The survey suggests agents expect market sentiment to remain positive with all respondents citing levels of confidence amongst both buyers and sellers to either improve or remain the same over the first three months of 2021.
The distribution of sale price this quarter shows some notable movements. The proportion of lower priced properties (below £100,000) equated to 14.9%, a decrease of one percentage point from Q3 2020. Properties sold at or below £150,000 accounted for 42% of transactions, a further four percentage point decrease compared to 46% observed in the previous survey.
In the mid-to-higher price brackets, 69% of transactions were at or below £200,000, representing a two percentage point decrease from the previous quarter. In the upper pricing levels of the market, 83% of properties sold at or below £250,000, the same as the previous quarter, while 89% of sales were below the £300,000 price band, a decrease of one percentage point by comparison with the previous quarter.
Overall, the analysis by price band shows a decrease in the sales of properties resting in the lower end of the price distribution, with the discernible increase in activity in the mid-value ranges of the pricing structure across Northern Ireland continuing to show trading up occurring within the market.
Lead Researcher, Dr Michael McCord, Reader in Real Estate, Ulster University said:
“The price statistics are based upon market evidence as the housing market continues to function during the waves of the global pandemic and ongoing national and regional imposed lockdowns. We reported in the last quarter that there has been a psychological impact upon the housing market with buyers and sellers re-evaluating their housing options, noting a discernible trend in buyers trading up within the market. This trend appears to have continued into the fourth quarter of the year.
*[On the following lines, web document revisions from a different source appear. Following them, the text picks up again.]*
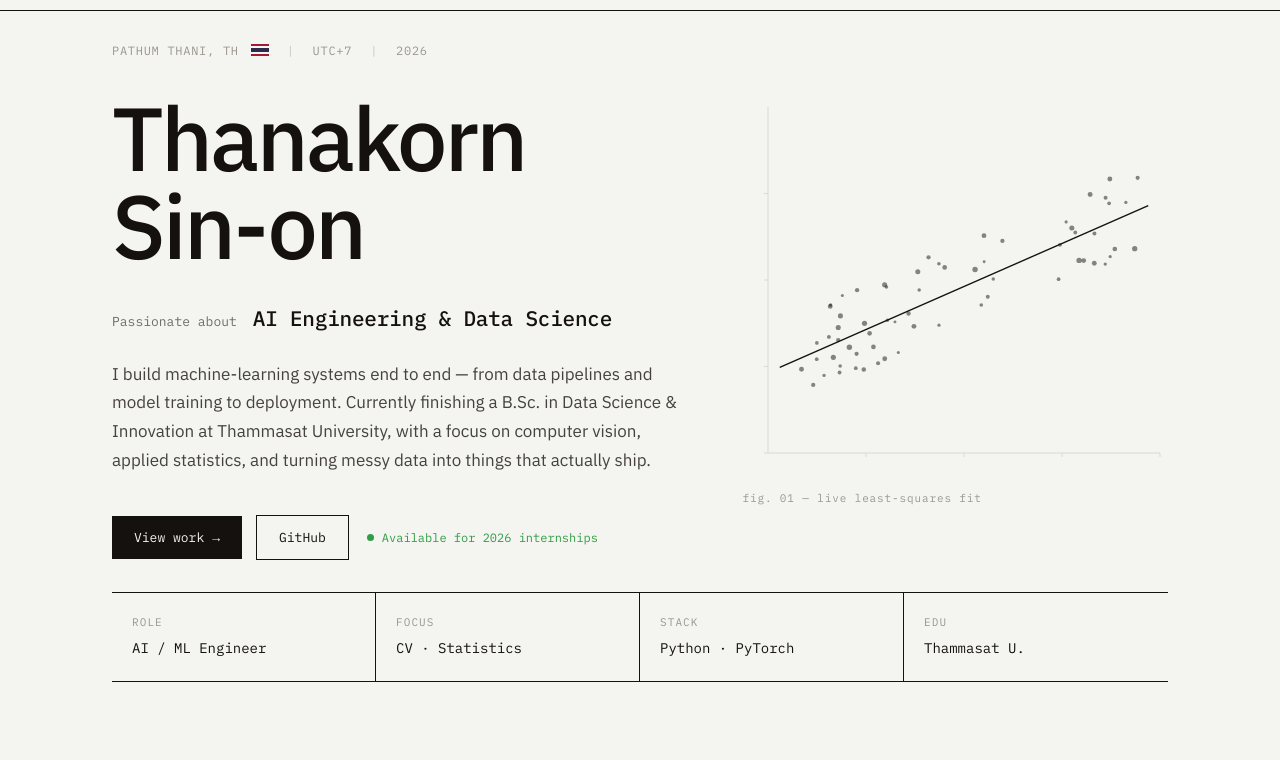
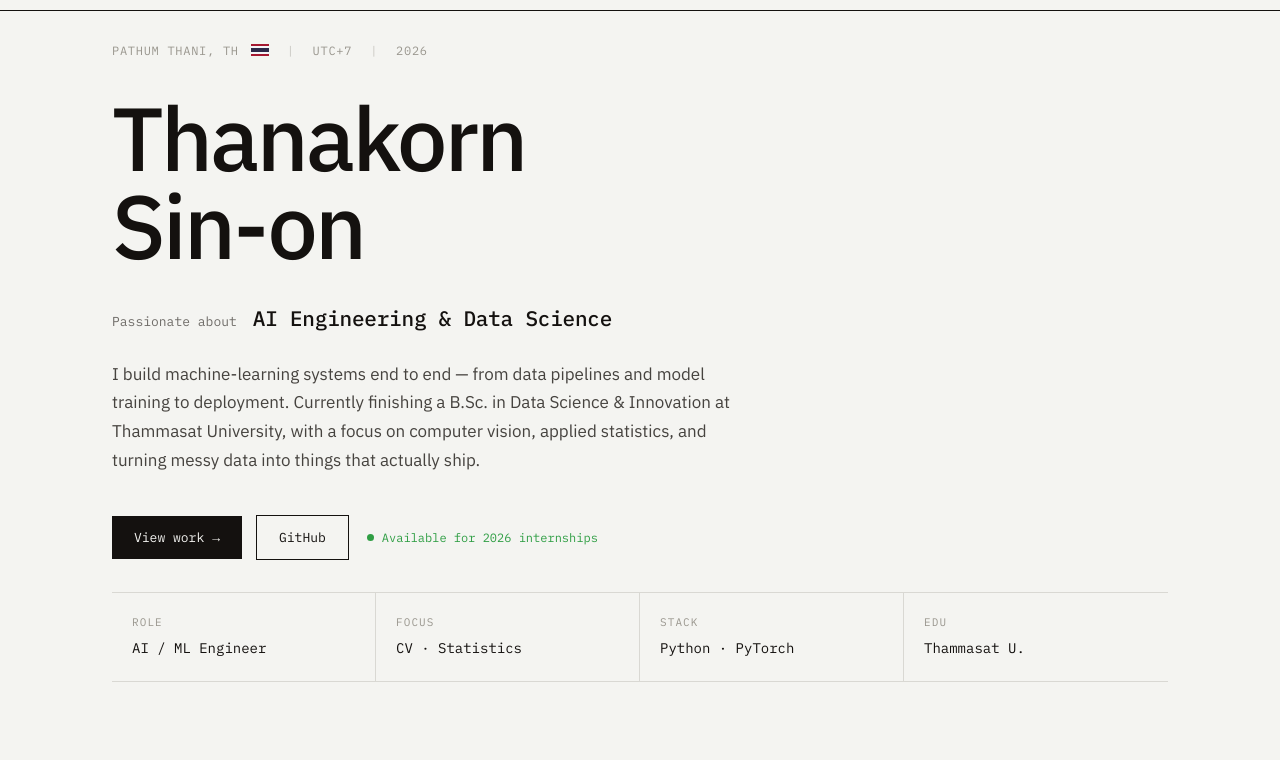
Before and after one commit to correleotion/correleotion.com, an Astro site: page / in a window 1280 px wide. Shown: the part 40-800 px from the top of the page. Built offline with nearby package versions, Linux system fonts and the light colour scheme; Astro itself is replaced by a stand-in of ours.

Commit message:
style: soften meta strip borders; remove hero scatter canvas
Co-Authored-By: Claude Fable 5 <noreply@anthropic.com>

```diff
--- a/public/js/main.js
+++ b/public/js/main.js
@@ -121,142 +121,6 @@
   });
 })();
 
-/* Hero art: drifting scatter points with a live least-squares fit line.
-   Monochrome, theme-aware, pauses off-screen, static under reduced motion. */
-(function () {
-  "use strict";
-
-  var canvas = document.getElementById("hero-canvas");
-  if (!canvas || !canvas.getContext) return;
-  var ctx = canvas.getContext("2d");
-
-  var reduceMotion = window.matchMedia("(prefers-reduced-motion: reduce)").matches;
-
-  // point cloud: fixed bases along a downward trend, gently wobbling
-  var N = 64;
-  var pts = [];
-  (function seed() {
-    // deterministic-ish spread using a simple LCG so reloads look similar
-    var s = 42;
-    function rnd() { s = (s * 1664525 + 1013904223) % 4294967296; return s / 4294967296; }
-    for (var i = 0; i < N; i++) {
-      var bx = 0.06 + 0.88 * rnd();
-      var by = 0.78 - 0.52 * bx + (rnd() - 0.5) * 0.28;
-      pts.push({
-        bx: bx,
-        by: Math.min(0.92, Math.max(0.08, by)),
-        ax: 0.008 + 0.014 * rnd(),
-        ay: 0.008 + 0.014 * rnd(),
-        wx: 0.4 + 1.1 * rnd(),
-        wy: 0.4 + 1.1 * rnd(),
-        px: rnd() * Math.PI * 2,
-        py: rnd() * Math.PI * 2,
-        r: 1.4 + rnd() * 1.3,
-      });
-    }
-  })();
-
-  var colors = {};
-  function readColors() {
-    var cs = getComputedStyle(document.documentElement);
-    colors.fg = cs.getPropertyValue("--fg").trim() || "#14110f";
-    colors.line = cs.getPropertyValue("--line").trim() || "#d9d8d3";
-    colors.accent = cs.getPropertyValue("--accent").trim() || "#14110f";
-  }
-  readColors();
-  new MutationObserver(readColors).observe(document.documentElement, {
-    attributes: true,
-    attributeFilter: ["data-theme", "data-accent"],
-  });
-
-  var W = 0, H = 0;
-  function resize() {
-    var dpr = window.devicePixelRatio || 1;
-    W = canvas.clientWidth;
-    H = canvas.clientHeight;
-    if (!W || !H) return;
-    canvas.width = W * dpr;
-    canvas.height = H * dpr;
-    ctx.setTransform(dpr, 0, 0, dpr, 0, 0);
-  }
-  window.addEventListener("resize", function () { resize(); if (reduceMotion) draw(0); });
-
-  var PAD = 26;
-  function draw(t) {
-    ctx.clearRect(0, 0, W, H);
-
-    // axes
-    ctx.strokeStyle = colors.line;
-    ctx.lineWidth = 1;
-    ctx.beginPath();
-    ctx.moveTo(PAD, 8);
-    ctx.lineTo(PAD, H - PAD);
-    ctx.lineTo(W - 8, H - PAD);
-    ctx.stroke();
-    // ticks
-    ctx.beginPath();
-    for (var i = 1; i <= 4; i++) {
-      var ty = 8 + (H - PAD - 8) * (i / 4);
-      ctx.moveTo(PAD - 4, ty); ctx.lineTo(PAD, ty);
-      var tx = PAD + (W - 8 - PAD) * (i / 4);
-      ctx.moveTo(tx, H - PAD); ctx.lineTo(tx, H - PAD + 4);
-    }
-    ctx.stroke();
-
-    // points + running sums for the fit
-    var sx = 0, sy = 0, sxx = 0, sxy = 0;
-    ctx.fillStyle = colors.fg;
-    for (var j = 0; j < N; j++) {
-      var p = pts[j];
-      var x = p.bx + p.ax * Math.sin(t * 0.001 * p.wx + p.px);
-      var y = p.by + p.ay * Math.sin(t * 0.001 * p.wy + p.py);
-      sx += x; sy += y; sxx += x * x; sxy += x * y;
-      var cx = PAD + x * (W - 8 - PAD);
-      var cy = 8 + y * (H - PAD - 8);
-      ctx.globalAlpha = 0.5;
-      ctx.beginPath();
-      ctx.arc(cx, cy, p.r, 0, Math.PI * 2);
-      ctx.fill();
-    }
-    ctx.globalAlpha = 1;
-
-    // least-squares fit across the visible x range
-    var mx = sx / N, my = sy / N;
-    var slope = (sxy - N * mx * my) / (sxx - N * mx * mx);
-    var icept = my - slope * mx;
-    var x0 = 0.03, x1 = 0.97;
-    ctx.strokeStyle = colors.accent;
-    ctx.lineWidth = 1.4;
-    ctx.beginPath();
-    ctx.moveTo(PAD + x0 * (W - 8 - PAD), 8 + (icept + slope * x0) * (H - PAD - 8));
-    ctx.lineTo(PAD + x1 * (W - 8 - PAD), 8 + (icept + slope * x1) * (H - PAD - 8));
-    ctx.stroke();
-  }
-
-  var running = false;
-  function loop(ts) {
-    if (!running) return;
-    draw(ts);
-    requestAnimationFrame(loop);
-  }
-  function start() { if (!running) { running = true; requestAnimationFrame(loop); } }
-  function stop() { running = false; }
-
-  resize();
-  if (reduceMotion) {
-    draw(0); // calm single frame
-  } else {
-    // animate only while the hero is on screen
-    new IntersectionObserver(function (entries) {
-      entries[0].isIntersecting ? start() : stop();
-    }).observe(canvas);
-  }
-  document.addEventListener("visibilitychange", function () {
-    if (reduceMotion) return;
-    document.hidden ? stop() : start();
-  });
-})();
-
 /* Contact form: returning from FormSubmit with ?sent=1 shows the thank-you note. */
 (function () {
   "use strict";
--- a/src/components/Hero.astro
+++ b/src/components/Hero.astro
@@ -1,6 +1,4 @@
 <header class="hero">
-  <div class="hero__grid">
-    <div class="hero__main">
   <div class="hero__coords">
     <span
       >PATHUM THANI, TH
@@ -42,13 +40,4 @@
       <span>Available for 2026 internships</span>
     </span>
   </div>
-    </div>
-
-    <aside class="hero__side" aria-hidden="true">
-      <figure class="hero-art">
-        <canvas id="hero-canvas"></canvas>
-        <figcaption class="hero-art__caption">fig. 01 — live least-squares fit</figcaption>
-      </figure>
-    </aside>
-  </div>
 </header>
--- a/src/styles/styles.css
+++ b/src/styles/styles.css
@@ -168,27 +168,6 @@ body {
 
 /* ---- hero ---- */
 .hero { padding: 32px 0; }
-.hero__grid {
-  display: grid;
-  grid-template-columns: 1.35fr 1fr;
-  gap: 56px;
-  align-items: center;
-}
-
-/* generative scatter + regression line (right side of the hero) */
-.hero-art { margin: 0; }
-.hero-art canvas {
-  width: 100%;
-  height: 380px;
-  display: block;
-}
-.hero-art__caption {
-  margin-top: 12px;
-  font-family: var(--mono);
-  font-size: 11px;
-  letter-spacing: 0.08em;
-  color: var(--faint);
-}
 .hero__coords {
   font-family: var(--mono);
   font-size: 12px;
@@ -297,12 +276,12 @@ body {
 .meta-strip {
   display: grid;
   grid-template-columns: repeat(4, 1fr);
-  border-top: 1px solid var(--linex);
-  border-bottom: 1px solid var(--linex);
+  border-top: 1px solid var(--line);
+  border-bottom: 1px solid var(--line);
 }
 .meta-cell {
   padding: 22px 20px 24px;
-  border-right: 1px solid var(--linex);
+  border-right: 1px solid var(--line);
 }
 .meta-cell:last-child { border-right: none; }
 .meta-cell__label {
@@ -764,8 +743,6 @@ html[data-theme="dark"] .stack-item img { filter: invert(1); }
 
 /* ---- responsive ---- */
 @media (max-width: 960px) {
-  .hero__grid { grid-template-columns: 1fr; }
-  .hero__side { display: none; }
   .contact__grid { grid-template-columns: 1fr; gap: 48px; }
 }
 
```
Lines whose indentation alone changed are shown as unchanged.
As the vaccination programmes roll out and support packages and measures are slowly withdrawn and the housing market becomes more interlinked with the economy, the ‘truer’ and real implications of the global pandemic will emerge.”
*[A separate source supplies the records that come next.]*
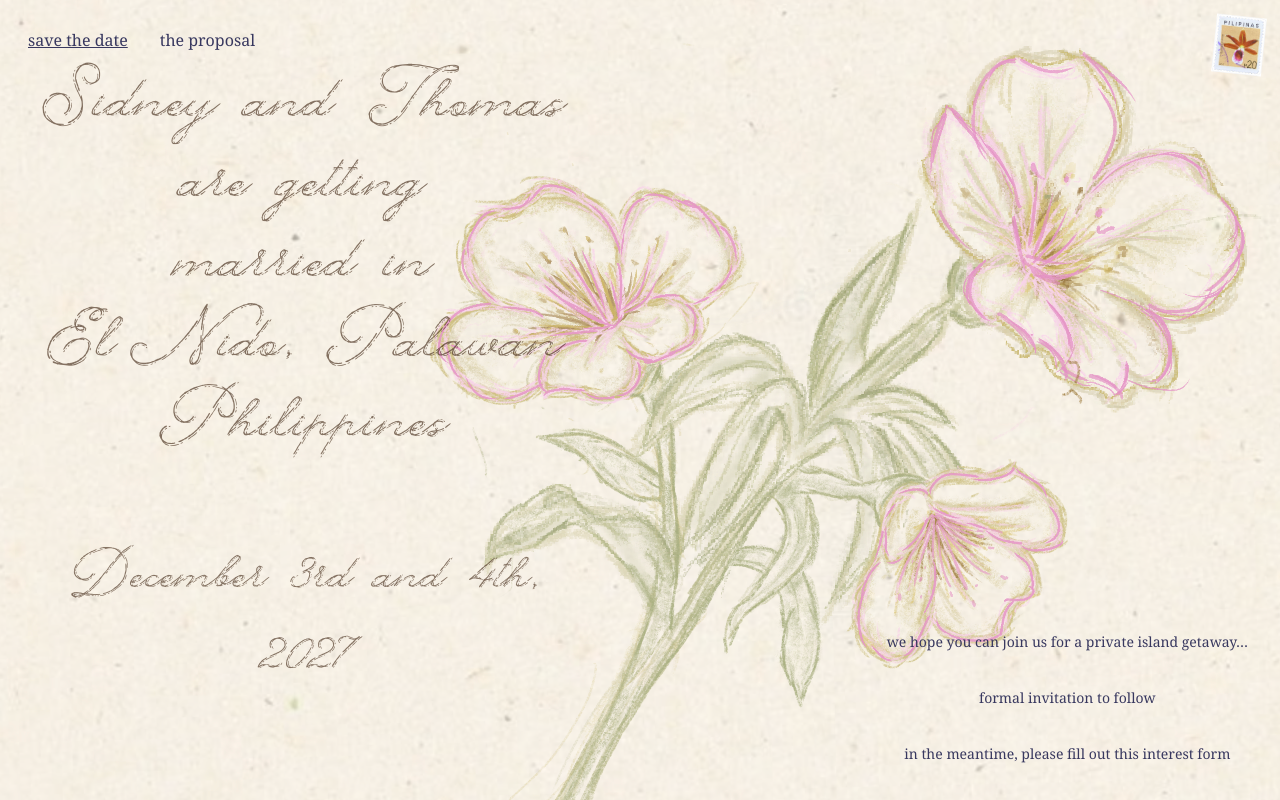
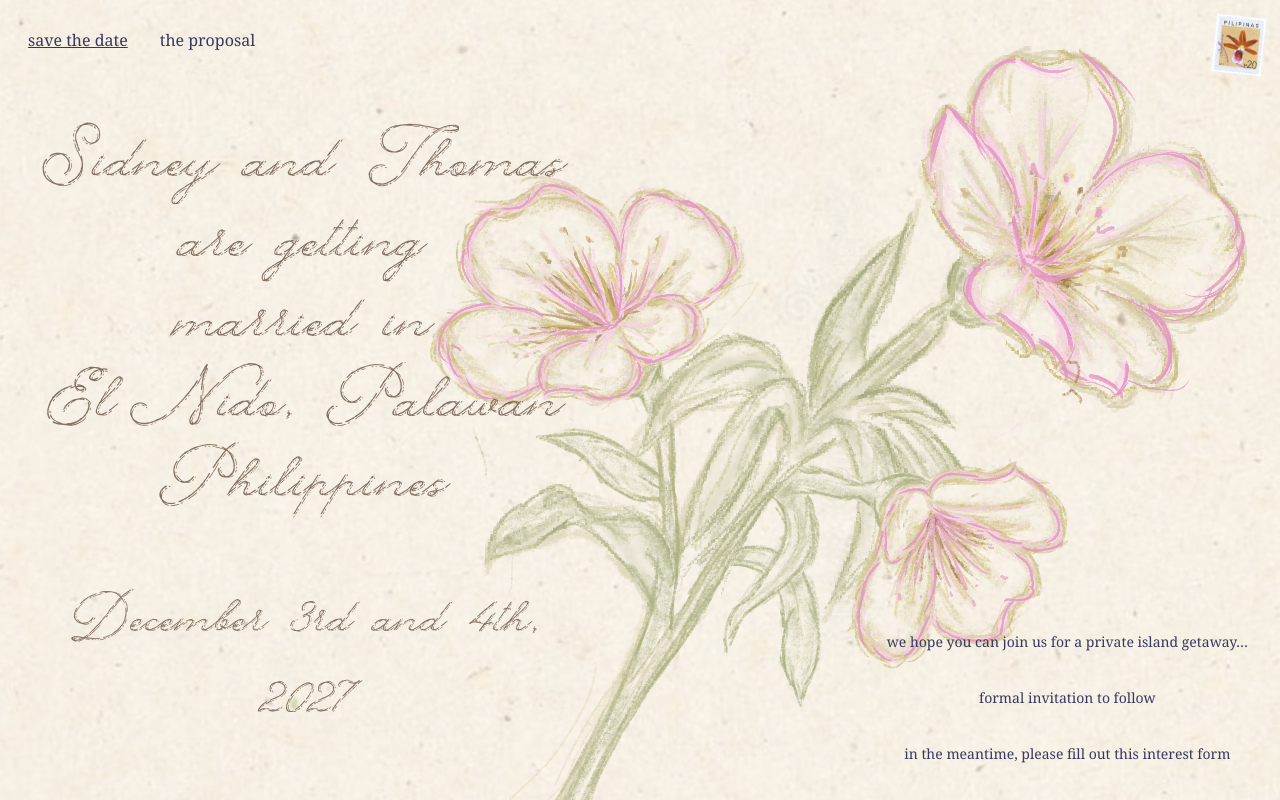
Before and after one commit to thooooooomas/sidneyandthomas, a Next.js app in the folder sidneyandthomas/: page / in a window 1280 px wide. Built offline with nearby package versions, Linux system fonts and the light colour scheme.

Commit message:
made flower show more stem

```diff
--- a/sidneyandthomas/app/page.tsx
+++ b/sidneyandthomas/app/page.tsx
@@ -20,12 +20,11 @@ export default function Home() {
         <section
           className={`
             z-10 col-start-1 row-start-1 flex min-h-[52dvh]
-            flex-col items-center justify-center gap-16
+            flex-col items-center justify-center gap-20 [@media(max-height:700px)]:gap-10
             text-center font-script text-[clamp(2rem,40px,5rem)] text-[#3B210E] font-normal
-            absolute top-[50%] translate-y-[-50%] w-full
-            lg:static lg:top-auto lg:translate-y-0
+            w-full px-4
             lg:col-start-1 lg:min-h-0 lg:w-full lg:items-center lg:gap-14
-            lg:text-[75px] lg:leading-20 lg:opacity-61 lg:pb-[13dvh]
+            lg:text-[75px] lg:leading-20 lg:opacity-61 lg:px-0
           `}
         >
           <h1 className="font-custom max-w-full">
@@ -39,17 +38,17 @@ export default function Home() {
             <br />
             Philippines
           </h1>
-          <h1 className="font-custom max-w-full lg:text-[60px] pt-4">December 3rd and 4th, 2027</h1>
+          <h1 className="font-custom max-w-full lg:text-[60px]">December 3rd and 4th, 2027</h1>
         </section>
 
         <Image
           src={flowerImage}
           alt="Illustration of a flowering orchid"
           className={`
-            z-0 col-start-1 row-start-1 mt-[18dvh] h-auto w-full rotate-[2.4deg]
+            z-0 col-start-1 row-start-1 mt-[18dvh] h-auto max-h-[75dvh] w-full rotate-[2.4deg]
             self-start object-contain opacity-50
             lg:col-start-1 lg:col-end-4 lg:row-end-2 lg:w-[65vw]
-            lg:max-w-225 lg:justify-self-end lg:object-bottom lg:opacity-100
+            lg:max-h-[130dvh] lg:justify-self-end lg:opacity-100
             lg:-mt-10
           `}
           priority
```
Michael Boyd, Deputy Chief Executive and Finance Director, Progressive Building Society, said:
“As we continued to navigate through different levels of lockdowns, the buoyancy within the Northern Ireland housing market that we witnessed in Q3 has continued in the last quarter of 2020. The positive analysis by the Bank of England of a strong recovery in 2021 is encouraging, and that impetus at a national level will require, not only political stability but, strong political leadership at a local level to ensure we build economic momentum, supporting job creation to enable consumer spending. At Progressive we are committed to offering a flexible approach and are continually reviewing the market to ensure that we can provide the guidance and support that buyers are looking for.”
Ailbhe Hickey, Acting Assistant Director of Land and Regeneration with the Housing Executive, said:
“At a time of so much uncertainty, the relative stability of the housing market in the second half of 2020 was encouraging. The longer term outlook will depend mainly on what happens in relation to coronavirus restrictions and the associated economic impacts. The housing market has been insulated, to some extent, from the impacts of job losses and reduced incomes, but any major change in policy around mitigations like the furlough scheme could leave some households in challenging circumstances.”